In his opening statements before the committee, Deputy Director of Naval Intelligence Scott Bray told members of the US House Intelligence Committee’s subcommittee on Counterterrorism, Counterintelligence, and Counterproliferation that UFO sightings — or Unidentified Aerial Phenomona (UAPs) in the Pentagon’s new terminology —  have been common on military ranges since the 2000s.

Mr Bray’s testimony comes as part of the first Congressional hearing on UFOs in more than 50 years. He was joined by US Undersecretary of Defense for Intelligence and Security Ronald Moultrie, who oversees the Pentagon’s Airborne Object Identification and Management Synchronization Group (AOIMSG).

AOIMSG was setup to investigate UFOs the release of an intelligence report on UFOs in 2021. The report concluded more than 140 UFO sightings since 2004 could not be explained, and and were not tricks of light or sensors.

“It’s clear that many of the sightings are physical objects, based on the data that we have,” Mr Bray affirmed at Tuesday’s hearing.

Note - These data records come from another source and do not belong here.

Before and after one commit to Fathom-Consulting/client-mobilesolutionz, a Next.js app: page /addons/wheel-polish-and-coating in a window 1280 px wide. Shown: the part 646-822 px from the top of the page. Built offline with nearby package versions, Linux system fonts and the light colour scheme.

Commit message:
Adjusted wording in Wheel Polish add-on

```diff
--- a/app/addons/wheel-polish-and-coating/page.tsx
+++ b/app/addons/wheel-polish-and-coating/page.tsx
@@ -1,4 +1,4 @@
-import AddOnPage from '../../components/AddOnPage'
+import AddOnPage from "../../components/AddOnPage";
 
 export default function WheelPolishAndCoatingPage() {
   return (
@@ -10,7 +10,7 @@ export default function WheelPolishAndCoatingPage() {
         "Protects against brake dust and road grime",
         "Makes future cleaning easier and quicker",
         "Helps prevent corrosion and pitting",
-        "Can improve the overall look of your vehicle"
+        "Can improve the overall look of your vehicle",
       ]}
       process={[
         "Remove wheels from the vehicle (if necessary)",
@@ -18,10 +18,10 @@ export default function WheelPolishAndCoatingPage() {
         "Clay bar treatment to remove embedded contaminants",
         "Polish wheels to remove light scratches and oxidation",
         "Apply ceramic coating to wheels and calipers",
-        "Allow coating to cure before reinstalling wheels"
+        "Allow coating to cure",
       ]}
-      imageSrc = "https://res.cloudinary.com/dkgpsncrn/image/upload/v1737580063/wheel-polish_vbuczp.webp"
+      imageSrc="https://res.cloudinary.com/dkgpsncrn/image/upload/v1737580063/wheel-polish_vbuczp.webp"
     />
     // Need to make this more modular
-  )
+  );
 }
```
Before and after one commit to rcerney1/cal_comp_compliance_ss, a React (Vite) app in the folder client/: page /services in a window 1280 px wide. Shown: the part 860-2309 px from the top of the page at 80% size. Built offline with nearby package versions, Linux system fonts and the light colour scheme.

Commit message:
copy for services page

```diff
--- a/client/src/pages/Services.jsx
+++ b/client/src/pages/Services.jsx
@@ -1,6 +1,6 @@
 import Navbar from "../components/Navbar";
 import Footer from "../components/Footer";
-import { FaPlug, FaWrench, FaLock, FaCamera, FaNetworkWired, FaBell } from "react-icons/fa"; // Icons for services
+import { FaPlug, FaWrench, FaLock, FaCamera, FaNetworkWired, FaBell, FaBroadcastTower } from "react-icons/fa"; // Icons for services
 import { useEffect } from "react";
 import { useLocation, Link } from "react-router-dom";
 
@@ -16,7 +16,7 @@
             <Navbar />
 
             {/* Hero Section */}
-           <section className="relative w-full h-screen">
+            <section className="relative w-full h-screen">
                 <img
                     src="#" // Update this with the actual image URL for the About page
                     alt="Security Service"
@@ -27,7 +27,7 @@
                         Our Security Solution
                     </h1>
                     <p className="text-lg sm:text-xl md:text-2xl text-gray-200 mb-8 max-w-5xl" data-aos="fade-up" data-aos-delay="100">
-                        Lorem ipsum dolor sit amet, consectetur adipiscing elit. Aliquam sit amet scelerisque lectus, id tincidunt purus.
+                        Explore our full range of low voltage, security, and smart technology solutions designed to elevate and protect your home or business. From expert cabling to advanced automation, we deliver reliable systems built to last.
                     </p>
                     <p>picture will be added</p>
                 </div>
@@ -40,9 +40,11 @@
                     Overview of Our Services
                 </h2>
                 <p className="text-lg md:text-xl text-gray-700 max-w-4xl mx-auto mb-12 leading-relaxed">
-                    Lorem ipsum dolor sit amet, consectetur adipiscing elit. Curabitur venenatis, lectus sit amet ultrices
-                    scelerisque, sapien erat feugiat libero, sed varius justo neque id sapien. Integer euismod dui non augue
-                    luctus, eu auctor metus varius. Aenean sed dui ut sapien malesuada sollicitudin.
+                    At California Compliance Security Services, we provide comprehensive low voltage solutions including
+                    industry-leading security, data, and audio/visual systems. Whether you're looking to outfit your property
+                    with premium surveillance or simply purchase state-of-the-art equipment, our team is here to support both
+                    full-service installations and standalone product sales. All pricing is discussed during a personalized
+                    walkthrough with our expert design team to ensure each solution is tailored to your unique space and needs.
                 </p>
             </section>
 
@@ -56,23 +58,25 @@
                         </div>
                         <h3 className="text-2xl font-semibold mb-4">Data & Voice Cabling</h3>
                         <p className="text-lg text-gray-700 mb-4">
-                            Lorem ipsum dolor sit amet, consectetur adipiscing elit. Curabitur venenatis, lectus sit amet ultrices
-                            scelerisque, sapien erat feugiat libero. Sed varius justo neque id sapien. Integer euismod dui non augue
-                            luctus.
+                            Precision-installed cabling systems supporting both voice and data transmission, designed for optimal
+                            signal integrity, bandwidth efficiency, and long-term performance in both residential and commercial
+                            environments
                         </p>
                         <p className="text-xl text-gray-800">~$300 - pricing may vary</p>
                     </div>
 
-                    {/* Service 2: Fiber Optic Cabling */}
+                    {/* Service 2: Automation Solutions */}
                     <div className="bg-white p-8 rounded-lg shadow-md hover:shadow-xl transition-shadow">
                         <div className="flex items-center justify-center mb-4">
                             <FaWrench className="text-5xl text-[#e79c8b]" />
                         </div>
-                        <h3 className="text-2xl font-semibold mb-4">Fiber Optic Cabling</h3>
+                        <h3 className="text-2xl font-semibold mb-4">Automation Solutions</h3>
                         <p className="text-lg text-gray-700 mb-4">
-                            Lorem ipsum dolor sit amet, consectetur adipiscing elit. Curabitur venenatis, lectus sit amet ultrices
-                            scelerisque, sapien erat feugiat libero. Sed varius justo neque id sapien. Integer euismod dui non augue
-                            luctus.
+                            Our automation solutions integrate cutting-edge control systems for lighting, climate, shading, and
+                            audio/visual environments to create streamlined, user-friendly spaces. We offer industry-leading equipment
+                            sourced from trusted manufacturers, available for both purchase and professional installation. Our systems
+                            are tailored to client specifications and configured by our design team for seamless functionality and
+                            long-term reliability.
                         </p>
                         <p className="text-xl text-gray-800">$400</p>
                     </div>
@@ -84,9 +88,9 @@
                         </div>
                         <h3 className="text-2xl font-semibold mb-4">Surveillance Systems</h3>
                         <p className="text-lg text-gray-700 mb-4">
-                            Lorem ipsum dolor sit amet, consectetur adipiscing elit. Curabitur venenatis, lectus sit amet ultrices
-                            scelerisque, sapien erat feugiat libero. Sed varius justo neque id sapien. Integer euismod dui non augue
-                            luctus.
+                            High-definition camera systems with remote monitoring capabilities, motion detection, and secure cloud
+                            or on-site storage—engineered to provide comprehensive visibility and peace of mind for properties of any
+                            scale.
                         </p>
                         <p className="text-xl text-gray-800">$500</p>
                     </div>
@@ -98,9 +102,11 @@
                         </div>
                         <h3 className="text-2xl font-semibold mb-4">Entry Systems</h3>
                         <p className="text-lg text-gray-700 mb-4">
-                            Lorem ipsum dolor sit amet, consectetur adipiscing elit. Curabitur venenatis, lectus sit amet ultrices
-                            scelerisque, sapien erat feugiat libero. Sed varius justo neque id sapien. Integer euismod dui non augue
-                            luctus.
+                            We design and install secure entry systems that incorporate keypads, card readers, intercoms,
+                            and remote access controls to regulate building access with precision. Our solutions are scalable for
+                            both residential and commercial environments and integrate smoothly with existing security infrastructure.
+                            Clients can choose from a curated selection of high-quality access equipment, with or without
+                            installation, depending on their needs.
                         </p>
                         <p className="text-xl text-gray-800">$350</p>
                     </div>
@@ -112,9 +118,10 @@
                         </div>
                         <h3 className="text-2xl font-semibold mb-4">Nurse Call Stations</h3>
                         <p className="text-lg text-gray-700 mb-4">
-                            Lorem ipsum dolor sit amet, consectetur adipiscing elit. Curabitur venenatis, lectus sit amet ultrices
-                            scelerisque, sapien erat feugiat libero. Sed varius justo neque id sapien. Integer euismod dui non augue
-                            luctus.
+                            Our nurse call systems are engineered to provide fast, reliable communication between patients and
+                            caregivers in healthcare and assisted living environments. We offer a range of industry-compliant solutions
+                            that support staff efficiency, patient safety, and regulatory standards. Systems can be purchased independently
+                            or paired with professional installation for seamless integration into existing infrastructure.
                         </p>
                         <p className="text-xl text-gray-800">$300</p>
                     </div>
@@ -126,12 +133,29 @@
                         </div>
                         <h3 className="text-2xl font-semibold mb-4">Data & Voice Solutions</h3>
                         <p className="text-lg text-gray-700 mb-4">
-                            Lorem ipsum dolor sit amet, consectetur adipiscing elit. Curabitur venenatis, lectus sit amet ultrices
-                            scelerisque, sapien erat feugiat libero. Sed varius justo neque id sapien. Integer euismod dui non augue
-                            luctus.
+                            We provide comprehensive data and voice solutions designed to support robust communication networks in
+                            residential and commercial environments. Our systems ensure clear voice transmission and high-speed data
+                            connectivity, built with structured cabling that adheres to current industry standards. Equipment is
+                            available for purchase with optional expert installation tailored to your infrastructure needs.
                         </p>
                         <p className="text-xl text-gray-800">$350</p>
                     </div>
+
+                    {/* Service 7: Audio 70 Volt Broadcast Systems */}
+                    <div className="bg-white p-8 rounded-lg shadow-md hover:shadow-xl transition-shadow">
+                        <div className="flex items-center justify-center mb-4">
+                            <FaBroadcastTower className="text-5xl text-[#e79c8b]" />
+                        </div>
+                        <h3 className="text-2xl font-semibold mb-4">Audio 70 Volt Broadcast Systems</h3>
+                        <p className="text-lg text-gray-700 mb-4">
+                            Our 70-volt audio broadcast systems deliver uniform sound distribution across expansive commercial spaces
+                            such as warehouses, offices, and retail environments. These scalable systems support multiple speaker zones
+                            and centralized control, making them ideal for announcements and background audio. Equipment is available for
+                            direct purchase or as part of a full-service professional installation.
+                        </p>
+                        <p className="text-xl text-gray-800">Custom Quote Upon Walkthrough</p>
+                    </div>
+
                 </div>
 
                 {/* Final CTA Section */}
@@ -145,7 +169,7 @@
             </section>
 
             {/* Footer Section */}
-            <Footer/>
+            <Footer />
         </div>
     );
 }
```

Most of these sightings fall into one of five categories, he says: airborne clutter, national atmospheric phenomena, US industry development programs, foreign adversaries, or “other.” The eventually identifiable observations have included pieces of Mylar from balloons and commercial and military drones, Mr Bray said, and improvements in military sensors may be responsible for some of the increase in sightings.

Scott Bray, Deputy Director of Naval Intelligence, points to a video display of a UAP

Another ‘unidentified aerial phenomena’ is shown on a TV monitor

A still of a UAP is seen during the hearing

At the same time, both Mr Bray and Mr Moultrie noted that many sightings remain unexplained, and potentially hazardous, with Mr Bray noting there have been 11 near-collisions between UFOs and military assets. AOIMSG is setting up a formal reporting process to help reduce the stigma around reportin UFO sightings in order to collect more data and better understand any potential risks.

“When we start concerning ourselves with the safety of our personnel and bases, there is no higher priority,” Mr Moultrie said. “We believe that making UAP reporting a mission imperative will be key to our success.”

Follow the Independent’s live blog for more news and update’s from Tuesday’s hearing on UFOs.

This content was originally published here.